„Information is material if omitting, misstating or obscuring it could reasonably be expected to influence the decisions that the primary users of general-purpose financial statements make on the basis of those financial statements, which provides financial information about a specific reporting entity.”

The materiality concept in this way works perfectly in financial reporting; however, it does not serve the information needs of other stakeholders: employees, customers, or local communities.

Double Materiality – the union

Double materiality, on the other hand, is stakeholder focused, and concentrates not only on the information need of company shareholders but also on the whole spectrum of stakeholders. This includes both the above mentioned “Outside-In” and “Inside-Out” perspectives, each of them represents one materiality perspective.

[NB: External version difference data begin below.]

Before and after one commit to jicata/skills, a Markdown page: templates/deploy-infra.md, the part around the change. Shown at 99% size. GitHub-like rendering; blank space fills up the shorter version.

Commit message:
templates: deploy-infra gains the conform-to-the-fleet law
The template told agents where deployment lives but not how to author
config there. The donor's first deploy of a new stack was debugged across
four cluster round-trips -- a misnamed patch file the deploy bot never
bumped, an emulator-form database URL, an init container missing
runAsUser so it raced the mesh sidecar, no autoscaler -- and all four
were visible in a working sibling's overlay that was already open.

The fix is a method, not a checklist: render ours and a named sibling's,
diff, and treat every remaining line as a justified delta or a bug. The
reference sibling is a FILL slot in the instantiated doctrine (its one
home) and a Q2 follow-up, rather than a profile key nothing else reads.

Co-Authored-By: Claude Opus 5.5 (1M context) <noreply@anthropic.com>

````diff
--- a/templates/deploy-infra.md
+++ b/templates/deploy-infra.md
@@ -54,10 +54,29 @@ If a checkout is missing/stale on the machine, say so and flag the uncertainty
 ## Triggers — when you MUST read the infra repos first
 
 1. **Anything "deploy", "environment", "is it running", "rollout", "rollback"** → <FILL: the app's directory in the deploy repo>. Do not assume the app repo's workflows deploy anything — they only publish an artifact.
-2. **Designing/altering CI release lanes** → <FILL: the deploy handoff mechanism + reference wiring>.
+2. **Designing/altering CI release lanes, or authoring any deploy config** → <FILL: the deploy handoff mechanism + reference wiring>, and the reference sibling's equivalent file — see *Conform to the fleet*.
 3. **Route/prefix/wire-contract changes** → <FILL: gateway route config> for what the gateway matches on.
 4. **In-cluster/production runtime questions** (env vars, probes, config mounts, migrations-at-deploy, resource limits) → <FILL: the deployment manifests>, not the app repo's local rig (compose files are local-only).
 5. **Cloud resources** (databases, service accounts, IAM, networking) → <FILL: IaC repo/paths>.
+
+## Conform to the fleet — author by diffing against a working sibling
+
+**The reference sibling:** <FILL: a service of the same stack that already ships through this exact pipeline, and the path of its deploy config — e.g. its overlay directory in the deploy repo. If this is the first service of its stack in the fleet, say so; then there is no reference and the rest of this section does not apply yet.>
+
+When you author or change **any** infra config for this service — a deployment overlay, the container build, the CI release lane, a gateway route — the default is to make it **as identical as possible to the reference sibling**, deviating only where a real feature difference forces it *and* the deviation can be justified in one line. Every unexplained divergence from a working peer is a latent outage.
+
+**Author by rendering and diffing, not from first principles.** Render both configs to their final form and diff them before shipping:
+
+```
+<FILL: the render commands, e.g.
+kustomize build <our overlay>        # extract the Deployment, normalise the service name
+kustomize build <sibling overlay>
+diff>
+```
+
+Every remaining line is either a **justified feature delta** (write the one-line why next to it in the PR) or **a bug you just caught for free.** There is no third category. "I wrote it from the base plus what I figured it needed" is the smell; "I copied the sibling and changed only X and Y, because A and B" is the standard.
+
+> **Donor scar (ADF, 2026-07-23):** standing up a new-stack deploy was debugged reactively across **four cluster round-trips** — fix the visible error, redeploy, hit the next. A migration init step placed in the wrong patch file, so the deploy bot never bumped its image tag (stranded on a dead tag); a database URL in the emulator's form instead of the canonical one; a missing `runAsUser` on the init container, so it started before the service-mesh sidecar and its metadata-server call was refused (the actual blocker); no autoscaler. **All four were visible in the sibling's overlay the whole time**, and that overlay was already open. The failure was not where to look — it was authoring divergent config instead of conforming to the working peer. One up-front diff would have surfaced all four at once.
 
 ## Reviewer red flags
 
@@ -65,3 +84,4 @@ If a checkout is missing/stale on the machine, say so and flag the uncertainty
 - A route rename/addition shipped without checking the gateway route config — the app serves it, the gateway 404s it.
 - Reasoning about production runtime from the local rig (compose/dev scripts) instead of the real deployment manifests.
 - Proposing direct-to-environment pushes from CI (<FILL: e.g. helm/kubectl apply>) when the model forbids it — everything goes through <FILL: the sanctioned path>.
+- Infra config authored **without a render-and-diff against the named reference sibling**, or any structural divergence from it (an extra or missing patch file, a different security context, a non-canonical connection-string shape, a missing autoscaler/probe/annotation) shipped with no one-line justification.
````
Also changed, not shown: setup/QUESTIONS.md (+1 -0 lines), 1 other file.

The latest draft of the ESRS (2022 november – ESRS 1 General requirements) reinforces the concept of double materiality. Regarding ESRS 1, double materiality has two dimensions: impact materiality and financial materiality. As Global Reporting Initiative (GRI) describes: “Double materiality is the union (…) of impact materiality and financial materiality.”

The starting point is the assessment of impacts. Impact refers to the positive or negative ESG impact of the businesses. Companies are required to explain how they apply criteria regarding both impact materiality and financial materiality. Appropriate thresholds are necessary to determine which impacts, risks and opportunities are the most important, addressed by the companies as material.

1. Impact materiality

A company’s sustainability matter is material when it has actual or potential positive or negative impacts on people or the environment over the short-, medium- and long-term time horizons. Sustainability matter includes impacts caused by any part (upstream or downstream) of the whole supply chain.

While materiality is based on the severity of negative impacts, with potential negative impacts, we should consider their likelihood, too. Severity is based on the scale, scope, and irremediable character of the impact.

2. Financial Materiality

A corporate sustainability impact may be financially significant or turn into financially material when it becomes relevant for the investors and lenders. The standard emphasises the importance of risks or opportunities that significantly influence cash flow, performance, and financial or market position.

3. Other materiality concepts – do not be confused!

Recently, other materiality concepts have emerged, such as “dynamic materiality”, “core materiality” and “nested materiality”. However, they were later discarded, claiming that the double materiality concept alone was enough, and that these additional definitions were causing confusion.

Author: Mária Farkas – Senior Sustainability & CSRD Expert at denxpert


Proposal for a DIRECTIVE OF THE EUROPEAN PARLIAMENT AND OF THE COUNCIL – as regards corporate sustainability reporting  

First Set of draft ESRS: